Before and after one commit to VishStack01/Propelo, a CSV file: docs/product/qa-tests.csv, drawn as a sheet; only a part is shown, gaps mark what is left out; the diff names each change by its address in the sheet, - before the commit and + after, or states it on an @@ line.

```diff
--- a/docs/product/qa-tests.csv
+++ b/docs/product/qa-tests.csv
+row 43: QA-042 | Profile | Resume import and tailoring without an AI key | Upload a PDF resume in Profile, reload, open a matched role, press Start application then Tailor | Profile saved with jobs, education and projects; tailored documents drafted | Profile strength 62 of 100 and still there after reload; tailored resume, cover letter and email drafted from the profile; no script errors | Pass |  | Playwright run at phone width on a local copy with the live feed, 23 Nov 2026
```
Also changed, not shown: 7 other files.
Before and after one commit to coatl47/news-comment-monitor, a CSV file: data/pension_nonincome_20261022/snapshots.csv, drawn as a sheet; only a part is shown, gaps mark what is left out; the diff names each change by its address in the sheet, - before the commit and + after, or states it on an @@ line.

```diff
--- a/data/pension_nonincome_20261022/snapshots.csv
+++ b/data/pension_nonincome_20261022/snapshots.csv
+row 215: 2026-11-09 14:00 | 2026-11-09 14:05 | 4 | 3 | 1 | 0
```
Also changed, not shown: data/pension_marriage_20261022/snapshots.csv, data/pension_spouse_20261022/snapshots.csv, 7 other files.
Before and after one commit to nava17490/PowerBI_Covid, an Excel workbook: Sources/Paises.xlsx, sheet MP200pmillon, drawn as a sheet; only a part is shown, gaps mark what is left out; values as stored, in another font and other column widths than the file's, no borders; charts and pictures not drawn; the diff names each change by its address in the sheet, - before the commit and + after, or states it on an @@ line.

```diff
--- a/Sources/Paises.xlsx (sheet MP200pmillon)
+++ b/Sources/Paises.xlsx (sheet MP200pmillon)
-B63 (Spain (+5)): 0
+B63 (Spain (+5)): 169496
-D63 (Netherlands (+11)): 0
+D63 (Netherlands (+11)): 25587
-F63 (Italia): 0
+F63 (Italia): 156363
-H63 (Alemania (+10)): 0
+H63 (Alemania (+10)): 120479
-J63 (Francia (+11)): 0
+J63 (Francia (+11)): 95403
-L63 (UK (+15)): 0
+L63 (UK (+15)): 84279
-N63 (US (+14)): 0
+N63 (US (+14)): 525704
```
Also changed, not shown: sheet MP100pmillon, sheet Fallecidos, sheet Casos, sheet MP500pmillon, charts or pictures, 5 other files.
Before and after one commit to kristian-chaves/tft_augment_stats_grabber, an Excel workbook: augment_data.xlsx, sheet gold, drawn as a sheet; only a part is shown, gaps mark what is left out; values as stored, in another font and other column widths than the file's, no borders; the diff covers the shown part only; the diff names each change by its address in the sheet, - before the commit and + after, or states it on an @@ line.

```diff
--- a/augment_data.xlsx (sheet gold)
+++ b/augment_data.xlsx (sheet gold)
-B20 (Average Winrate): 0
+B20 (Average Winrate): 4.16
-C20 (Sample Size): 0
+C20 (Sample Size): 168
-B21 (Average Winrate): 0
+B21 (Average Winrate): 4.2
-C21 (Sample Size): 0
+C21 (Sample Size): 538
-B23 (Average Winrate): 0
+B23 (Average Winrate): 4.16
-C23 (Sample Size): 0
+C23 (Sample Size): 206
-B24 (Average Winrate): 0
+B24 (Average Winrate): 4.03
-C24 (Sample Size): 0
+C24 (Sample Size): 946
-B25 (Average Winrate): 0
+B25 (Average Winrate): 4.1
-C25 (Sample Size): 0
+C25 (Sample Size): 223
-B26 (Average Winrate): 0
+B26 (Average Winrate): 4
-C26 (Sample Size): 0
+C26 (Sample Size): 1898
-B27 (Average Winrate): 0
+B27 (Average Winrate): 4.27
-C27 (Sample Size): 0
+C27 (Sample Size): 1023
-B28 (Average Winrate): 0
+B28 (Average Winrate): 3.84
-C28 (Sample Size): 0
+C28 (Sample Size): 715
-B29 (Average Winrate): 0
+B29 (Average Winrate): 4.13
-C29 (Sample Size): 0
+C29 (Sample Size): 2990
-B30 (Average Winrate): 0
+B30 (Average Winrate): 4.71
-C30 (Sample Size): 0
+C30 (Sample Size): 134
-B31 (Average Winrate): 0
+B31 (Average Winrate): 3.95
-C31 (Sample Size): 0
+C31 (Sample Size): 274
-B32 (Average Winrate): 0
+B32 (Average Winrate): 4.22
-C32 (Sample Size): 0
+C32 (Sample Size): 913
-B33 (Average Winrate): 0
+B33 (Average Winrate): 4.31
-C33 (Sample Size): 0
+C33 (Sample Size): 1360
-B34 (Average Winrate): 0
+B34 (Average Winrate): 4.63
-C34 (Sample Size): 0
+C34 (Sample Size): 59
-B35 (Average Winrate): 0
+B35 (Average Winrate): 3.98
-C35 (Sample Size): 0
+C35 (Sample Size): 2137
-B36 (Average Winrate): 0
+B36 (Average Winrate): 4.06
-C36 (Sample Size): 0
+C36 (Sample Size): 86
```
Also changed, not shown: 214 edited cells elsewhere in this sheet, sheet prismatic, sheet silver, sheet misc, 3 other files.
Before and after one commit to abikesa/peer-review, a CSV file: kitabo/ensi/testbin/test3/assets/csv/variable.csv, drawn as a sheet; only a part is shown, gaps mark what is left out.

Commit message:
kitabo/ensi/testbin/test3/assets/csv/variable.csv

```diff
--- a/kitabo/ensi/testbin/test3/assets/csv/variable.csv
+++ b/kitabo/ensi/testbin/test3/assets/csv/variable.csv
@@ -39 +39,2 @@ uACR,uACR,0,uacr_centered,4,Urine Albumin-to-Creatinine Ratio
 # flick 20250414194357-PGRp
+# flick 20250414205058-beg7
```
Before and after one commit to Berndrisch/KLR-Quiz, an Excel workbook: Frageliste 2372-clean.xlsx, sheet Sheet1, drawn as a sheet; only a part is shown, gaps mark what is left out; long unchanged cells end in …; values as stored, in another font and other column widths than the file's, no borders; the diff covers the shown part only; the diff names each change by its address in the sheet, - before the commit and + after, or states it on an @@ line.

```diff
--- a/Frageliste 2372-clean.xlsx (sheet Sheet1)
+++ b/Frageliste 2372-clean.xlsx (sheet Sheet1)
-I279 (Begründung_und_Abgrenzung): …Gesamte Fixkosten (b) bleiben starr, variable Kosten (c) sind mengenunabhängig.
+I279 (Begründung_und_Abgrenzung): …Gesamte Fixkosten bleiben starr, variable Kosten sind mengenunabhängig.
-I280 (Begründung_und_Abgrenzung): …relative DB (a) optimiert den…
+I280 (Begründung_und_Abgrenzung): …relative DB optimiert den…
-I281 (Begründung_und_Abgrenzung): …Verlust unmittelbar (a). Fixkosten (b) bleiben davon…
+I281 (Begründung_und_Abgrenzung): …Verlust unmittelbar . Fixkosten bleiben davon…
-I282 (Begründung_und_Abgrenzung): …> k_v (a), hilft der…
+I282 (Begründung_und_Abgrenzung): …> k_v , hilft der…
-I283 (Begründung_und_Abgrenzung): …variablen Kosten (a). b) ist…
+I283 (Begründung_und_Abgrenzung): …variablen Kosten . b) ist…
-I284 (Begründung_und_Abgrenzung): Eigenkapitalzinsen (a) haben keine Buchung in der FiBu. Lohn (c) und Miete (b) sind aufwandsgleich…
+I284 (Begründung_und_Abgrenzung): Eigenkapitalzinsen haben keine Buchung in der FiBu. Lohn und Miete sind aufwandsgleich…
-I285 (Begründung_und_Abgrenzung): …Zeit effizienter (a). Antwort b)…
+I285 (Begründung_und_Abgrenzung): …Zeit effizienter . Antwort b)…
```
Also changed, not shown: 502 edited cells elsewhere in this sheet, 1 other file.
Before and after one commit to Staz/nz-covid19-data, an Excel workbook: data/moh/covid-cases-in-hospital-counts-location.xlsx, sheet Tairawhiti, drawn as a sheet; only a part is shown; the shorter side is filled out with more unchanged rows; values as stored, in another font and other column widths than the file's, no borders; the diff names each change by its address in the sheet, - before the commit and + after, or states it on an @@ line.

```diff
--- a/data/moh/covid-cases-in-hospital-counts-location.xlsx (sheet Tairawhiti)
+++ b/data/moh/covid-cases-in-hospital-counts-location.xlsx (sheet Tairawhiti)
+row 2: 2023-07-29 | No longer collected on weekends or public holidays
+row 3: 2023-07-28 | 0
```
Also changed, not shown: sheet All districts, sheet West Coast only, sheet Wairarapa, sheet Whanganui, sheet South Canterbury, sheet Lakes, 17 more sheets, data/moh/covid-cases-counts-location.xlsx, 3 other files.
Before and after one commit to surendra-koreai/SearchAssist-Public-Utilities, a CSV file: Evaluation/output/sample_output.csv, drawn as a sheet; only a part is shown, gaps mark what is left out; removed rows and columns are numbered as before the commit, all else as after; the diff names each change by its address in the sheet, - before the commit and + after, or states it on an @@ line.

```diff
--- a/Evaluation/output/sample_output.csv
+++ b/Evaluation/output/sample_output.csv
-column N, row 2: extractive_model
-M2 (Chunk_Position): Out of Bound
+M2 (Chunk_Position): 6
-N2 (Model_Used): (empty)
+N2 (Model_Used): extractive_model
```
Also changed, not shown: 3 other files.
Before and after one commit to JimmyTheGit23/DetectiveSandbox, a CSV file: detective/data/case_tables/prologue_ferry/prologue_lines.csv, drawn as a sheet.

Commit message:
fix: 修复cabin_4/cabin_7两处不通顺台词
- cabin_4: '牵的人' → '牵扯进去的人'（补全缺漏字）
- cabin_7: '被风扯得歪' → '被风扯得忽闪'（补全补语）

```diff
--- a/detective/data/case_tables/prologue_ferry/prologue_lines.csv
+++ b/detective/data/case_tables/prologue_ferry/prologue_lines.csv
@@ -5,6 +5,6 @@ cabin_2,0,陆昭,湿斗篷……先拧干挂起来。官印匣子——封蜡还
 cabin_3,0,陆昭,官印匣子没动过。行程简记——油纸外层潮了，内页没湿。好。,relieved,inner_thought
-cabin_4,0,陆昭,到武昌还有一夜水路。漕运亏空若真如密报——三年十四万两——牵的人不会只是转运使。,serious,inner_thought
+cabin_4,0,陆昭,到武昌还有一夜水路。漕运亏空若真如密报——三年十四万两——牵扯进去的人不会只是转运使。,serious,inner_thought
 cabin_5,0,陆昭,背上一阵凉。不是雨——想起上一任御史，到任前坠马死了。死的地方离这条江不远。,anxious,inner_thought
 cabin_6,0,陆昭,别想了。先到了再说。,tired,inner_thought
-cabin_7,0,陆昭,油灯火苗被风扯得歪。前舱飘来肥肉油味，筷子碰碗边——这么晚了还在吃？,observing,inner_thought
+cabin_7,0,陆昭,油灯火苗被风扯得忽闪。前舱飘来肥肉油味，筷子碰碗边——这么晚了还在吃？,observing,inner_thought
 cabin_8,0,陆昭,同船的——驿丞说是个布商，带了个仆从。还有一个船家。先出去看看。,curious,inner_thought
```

+---+

The lines needed run from the first line of the data through the line containing "Also changed, not shown: 7 other files."; give them again exactly and nothing else.

Before and after one commit to VishStack01/Propelo, a CSV file: docs/product/qa-tests.csv, drawn as a sheet; only a part is shown, gaps mark what is left out; the diff names each change by its address in the sheet, - before the commit and + after, or states it on an @@ line.

```diff
--- a/docs/product/qa-tests.csv
+++ b/docs/product/qa-tests.csv
+row 43: QA-042 | Profile | Resume import and tailoring without an AI key | Upload a PDF resume in Profile, reload, open a matched role, press Start application then Tailor | Profile saved with jobs, education and projects; tailored documents drafted | Profile strength 62 of 100 and still there after reload; tailored resume, cover letter and email drafted from the profile; no script errors | Pass |  | Playwright run at phone width on a local copy with the live feed, 23 Nov 2026
```
Also changed, not shown: 7 other files.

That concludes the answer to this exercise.